TOWN UNSURE ABOUT MINE
Grass Valley officials are now reviewing Emgold's plans, a process that includes in-depth environmental studies that could last through the summer of 2007. The mayor and city council must approve the project as the land would have to be rezoned to operate as a mine again.
Mayor Gerard Tassone said he has not yet made up his mind about the mine project but has expressed concern that nearby residential wells could run dry when the water is pumped out of the mine's tunnels.
He also questions the cost of a "tremendous" natural gas consumption the ceramic plant would require, referring to Emgold's plans to use 2.1 billion cubic feet of natural gas per year to operate its ceramic tile manufacturing plant.
Another city council member, Dean Williams, argues that the land should be used for apartments and offices instead of a mine.
Although the business community has expressed support for the project, other community members have raised questions about the project. They worry about air, noise and traffic pollution from the mine and the company's proposal to empty treated mine wastewater into a tributary of Wolf Creek, a stream that travels through town.
Rick Sanger, president of the Wolf Creek Community Alliance, a Grass Valley-based group that wants to build a pedestrian walkway along the creek, questions the mine wastewater's effect on the creek's natural habitat.
But Ray Shine, a Grass Valley attorney who grew up in town, would love to see the mine reopen, in part because it would create jobs and keep young families in the area.

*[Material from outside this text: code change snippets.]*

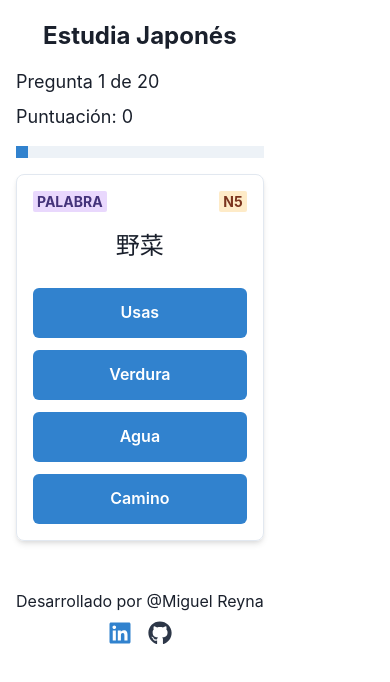
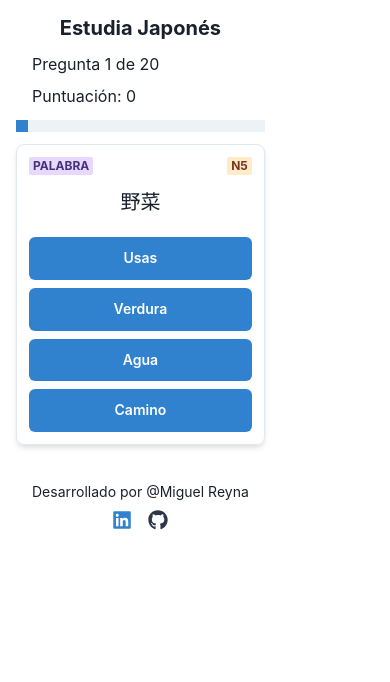
Before and after one commit to G1okz/japanese-learning-n5, a React (Vite) app: page / in a window 390 px wide. Both pictures are taken after a click on the button "Comenzar Quiz". Shown: the top 682 px of the page. Built offline with nearby package versions, Linux system fonts and the light colour scheme.

Commit message:
Mejoras en la responsividad de la aplicación para dispositivos móviles

```diff
--- a/src/App.jsx
+++ b/src/App.jsx
@@ -109,45 +109,62 @@ function App() {
   if (isStartScreen) {
     return (
       <ChakraProvider>
-        <Container maxW="container.md" py={5}>
-          <VStack spacing={8} align="center" justify="center" minH="80vh">
-            <Heading size="2xl" textAlign="center" color="blue.500">
+        <Container maxW="container.md" py={{ base: 4, md: 5 }}>
+          <VStack spacing={{ base: 6, md: 8 }} align="center" justify="center" minH="80vh">
+            <Heading
+              size={{ base: "xl", md: "2xl" }}
+              textAlign="center"
+              color="blue.500"
+              px={{ base: 4, md: 0 }}
+            >
               Estudiando Japonés N5
             </Heading>
 
-            <Text fontSize="xl" textAlign="center" color="gray.600">
+            <Text
+              fontSize={{ base: "lg", md: "xl" }}
+              textAlign="center"
+              color="gray.600"
+              px={{ base: 4, md: 0 }}
+            >
               Pon a prueba tus conocimientos de vocabulario japonés con este quiz interactivo
             </Text>
 
-            <Box p={6} borderWidth="1px" borderRadius="lg" w="100%" maxW="600px">
+            <Box
+              p={{ base: 4, md: 6 }}
+              borderWidth="1px"
+              borderRadius="lg"
+              w="100%"
+              maxW="600px"
+              mx={{ base: 4, md: 0 }}
+            >
               <VStack spacing={4} align="stretch">
-                <Text fontSize="lg" fontWeight="bold">Características:</Text>
-                <Text>• 20 preguntas de vocabulario</Text>
-                <Text>• Sistema de puntuación en tiempo real</Text>
-                <Text>• Retroalimentación inmediata</Text>
-                <Text>• Explicaciones detalladas</Text>
-                <Text>• Interfaz adaptativa para móviles</Text>
+                <Text fontSize={{ base: "md", md: "lg" }} fontWeight="bold">Características:</Text>
+                <Text fontSize={{ base: "sm", md: "md" }}>• 20 preguntas de vocabulario</Text>
+                <Text fontSize={{ base: "sm", md: "md" }}>• Sistema de puntuación en tiempo real</Text>
+                <Text fontSize={{ base: "sm", md: "md" }}>• Retroalimentación inmediata</Text>
+                <Text fontSize={{ base: "sm", md: "md" }}>• Explicaciones detalladas</Text>
+                <Text fontSize={{ base: "sm", md: "md" }}>• Interfaz adaptativa para móviles</Text>
               </VStack>
             </Box>
 
             <Button
               leftIcon={<FaPlay />}
               colorScheme="blue"
-              size="lg"
-              w="200px"
+              size={{ base: "md", md: "lg" }}
+              w={{ base: "180px", md: "200px" }}
               onClick={handleStart}
             >
               Comenzar Quiz
             </Button>
 
-            <Box as="footer" mt={8} textAlign="center">
-              <Text mb={2}>Desarrollado por @Miguel Reyna</Text>
+            <Box as="footer" mt={{ base: 6, md: 8 }} textAlign="center">
+              <Text mb={2} fontSize={{ base: "sm", md: "md" }}>Desarrollado por @Miguel Reyna</Text>
               <HStack spacing={4} justify="center">
                 <Link href="https://www.linkedin.com/in/miguel-reyna-ca%C3%B1adillas/" isExternal>
-                  <Icon as={FaLinkedin} w={6} h={6} color="blue.500" />
+                  <Icon as={FaLinkedin} w={{ base: 5, md: 6 }} h={{ base: 5, md: 6 }} color="blue.500" />
                 </Link>
                 <Link href="https://github.com/g1okz" isExternal>
-                  <Icon as={FaGithub} w={6} h={6} color="gray.700" />
+                  <Icon as={FaGithub} w={{ base: 5, md: 6 }} h={{ base: 5, md: 6 }} color="gray.700" />
                 </Link>
               </HStack>
             </Box>
@@ -160,10 +177,22 @@ function App() {
   if (isFinished || !currentQuestion) {
     return (
       <ChakraProvider>
-        <Container maxW="container.md" py={5}>
+        <Container maxW="container.md" py={{ base: 4, md: 5 }}>
           <VStack spacing={4}>
-            <Text fontSize="xl" textAlign="center">¡Prueba completada! Tu puntuación: {score}/20</Text>
-            <Button colorScheme="blue" size="lg" w="100%" maxW="300px" onClick={handleRestart}>
+            <Text
+              fontSize={{ base: "lg", md: "xl" }}
+              textAlign="center"
+              px={{ base: 4, md: 0 }}
+            >
+              ¡Prueba completada! Tu puntuación: {score}/20
+            </Text>
+            <Button
+              colorScheme="blue"
+              size={{ base: "md", md: "lg" }}
+              w="100%"
+              maxW="300px"
+              onClick={handleRestart}
+            >
               Reiniciar Prueba
             </Button>
           </VStack>
@@ -176,40 +205,70 @@ function App() {
 
   return (
     <ChakraProvider>
-      <Container maxW="container.md" py={5}>
-        <VStack spacing={4}>
-          <Heading size="lg" textAlign="center">Estudia Japonés</Heading>
+      <Container maxW="container.md" py={{ base: 4, md: 5 }}>
+        <VStack spacing={{ base: 3, md: 4 }}>
+          <Heading
+            size={{ base: "md", md: "lg" }}
+            textAlign="center"
+            px={{ base: 4, md: 0 }}
+          >
+            Estudia Japonés
+          </Heading>
 
-          <Stack direction={{ base: 'column', md: 'row' }} w="100%" justify="space-between" spacing={2}>
-            <Text fontSize="lg">Pregunta {questionNumber} de 20</Text>
-            <Text fontSize="lg">Puntuación: {score}</Text>
+          <Stack
+            direction={{ base: 'column', md: 'row' }}
+            w="100%"
+            justify="space-between"
+            spacing={2}
+            px={{ base: 4, md: 0 }}
+          >
+            <Text fontSize={{ base: "md", md: "lg" }}>Pregunta {questionNumber} de 20</Text>
+            <Text fontSize={{ base: "md", md: "lg" }}>Puntuación: {score}</Text>
           </Stack>
 
-          <Progress value={progress} w="100%" colorScheme="blue" />
+          <Progress
+            value={progress}
+            w="100%"
+            colorScheme="blue"
+            mx={{ base: 4, md: 0 }}
+          />
 
-          <Box p={4} borderWidth="1px" borderRadius="lg" w="100%" boxShadow="md">
-            <VStack spacing={4} align="stretch">
+          <Box
+            p={{ base: 3, md: 4 }}
+            borderWidth="1px"
+            borderRadius="lg"
+            w="100%"
+            boxShadow="md"
+            mx={{ base: 4, md: 0 }}
+          >
+            <VStack spacing={{ base: 3, md: 4 }} align="stretch">
               <HStack justify="space-between" wrap="wrap" gap={2}>
-                <Badge colorScheme="purple" fontSize="sm">
+                <Badge colorScheme="purple" fontSize={{ base: "xs", md: "sm" }}>
                   {currentQuestion.type}
                 </Badge>
-                <Badge colorScheme="orange" fontSize="sm">
+                <Badge colorScheme="orange" fontSize={{ base: "xs", md: "sm" }}>
                   {currentQuestion.level}
                 </Badge>
               </HStack>
 
-              <Text fontSize={{ base: "2xl", md: "4xl" }} textAlign="center" fontWeight="bold">
+              <Text
+                fontSize={{ base: "xl", md: "4xl" }}
+                textAlign="center"
+                fontWeight="bold"
+                px={{ base: 2, md: 0 }}
+              >
                 {currentQuestion.question}
               </Text>
 
-              <VStack spacing={3} mt={2}>
+              <VStack spacing={{ base: 2, md: 3 }} mt={2}>
                 {currentQuestion.options.map((option, index) => (
                   <Button
                     key={index}
                     colorScheme={getButtonColorScheme(option)}
                     w="100%"
-                    h={{ base: "50px", md: "60px" }}
-                    fontSize={{ base: "md", md: "lg" }}
+                    h={{ base: "auto", md: "60px" }}
+                    py={{ base: 3, md: 0 }}
+                    fontSize={{ base: "sm", md: "lg" }}
                     onClick={() => !showExplanation && handleAnswer(option)}
                     isDisabled={showExplanation}
                     leftIcon={getButtonIcon(option)}
@@ -217,7 +276,7 @@ function App() {
                     _hover={!showExplanation ? { transform: 'scale(1.02)' } : {}}
                     whiteSpace="normal"
                     textAlign="center"
-                    px={4}
+                    px={{ base: 2, md: 4 }}
                   >
                     {option}
                   </Button>
@@ -225,9 +284,25 @@ function App() {
               </VStack>
 
               {showExplanation && (
-                <Box mt={4} p={3} bg="gray.50" borderRadius="md" borderWidth="1px">
-                  <Text fontWeight="bold" mb={2} fontSize={{ base: "sm", md: "md" }}>Explicación:</Text>
-                  <Text fontSize={{ base: "sm", md: "md" }}>{currentQuestion.explanation}</Text>
+                <Box
+                  mt={4}
+                  p={{ base: 2, md: 3 }}
+                  bg="gray.50"
+                  borderRadius="md"
+                  borderWidth="1px"
+                >
+                  <Text
+                    fontWeight="bold"
+                    mb={2}
+                    fontSize={{ base: "xs", md: "md" }}
+                  >
+                    Explicación:
+                  </Text>
+                  <Text
+                    fontSize={{ base: "xs", md: "md" }}
+                  >
+                    {currentQuestion.explanation}
+                  </Text>
                 </Box>
               )}
             </VStack>
@@ -236,23 +311,34 @@ function App() {
           {showExplanation && (
             <Button
               colorScheme="blue"
-              size="lg"
+              size={{ base: "md", md: "lg" }}
               w="100%"
               maxW="300px"
               onClick={handleNextQuestion}
+              mx={{ base: 4, md: 0 }}
             >
               {questionNumber < 20 ? 'Siguiente Pregunta' : 'Finalizar Prueba'}
             </Button>
           )}
 
-          <Box as="footer" mt={8} textAlign="center">
-            <Text mb={2}>Desarrollado por @Miguel Reyna</Text>
+          <Box
+            as="footer"
+            mt={{ base: 6, md: 8 }}
+            textAlign="center"
+            px={{ base: 4, md: 0 }}
+          >
+            <Text
+              mb={2}
+              fontSize={{ base: "sm", md: "md" }}
+            >
+              Desarrollado por @Miguel Reyna
+            </Text>
             <HStack spacing={4} justify="center">
               <Link href="https://www.linkedin.com/in/miguel-reyna-ca%C3%B1adillas/" isExternal>
-                <Icon as={FaLinkedin} w={6} h={6} color="blue.500" />
+                <Icon as={FaLinkedin} w={{ base: 5, md: 6 }} h={{ base: 5, md: 6 }} color="blue.500" />
               </Link>
               <Link href="https://github.com/g1okz" isExternal>
-                <Icon as={FaGithub} w={6} h={6} color="gray.700" />
+                <Icon as={FaGithub} w={{ base: 5, md: 6 }} h={{ base: 5, md: 6 }} color="gray.700" />
               </Link>
             </HStack>
           </Box>
```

"I think it's a wonderful idea, assuming they can do what they say they can do," he said.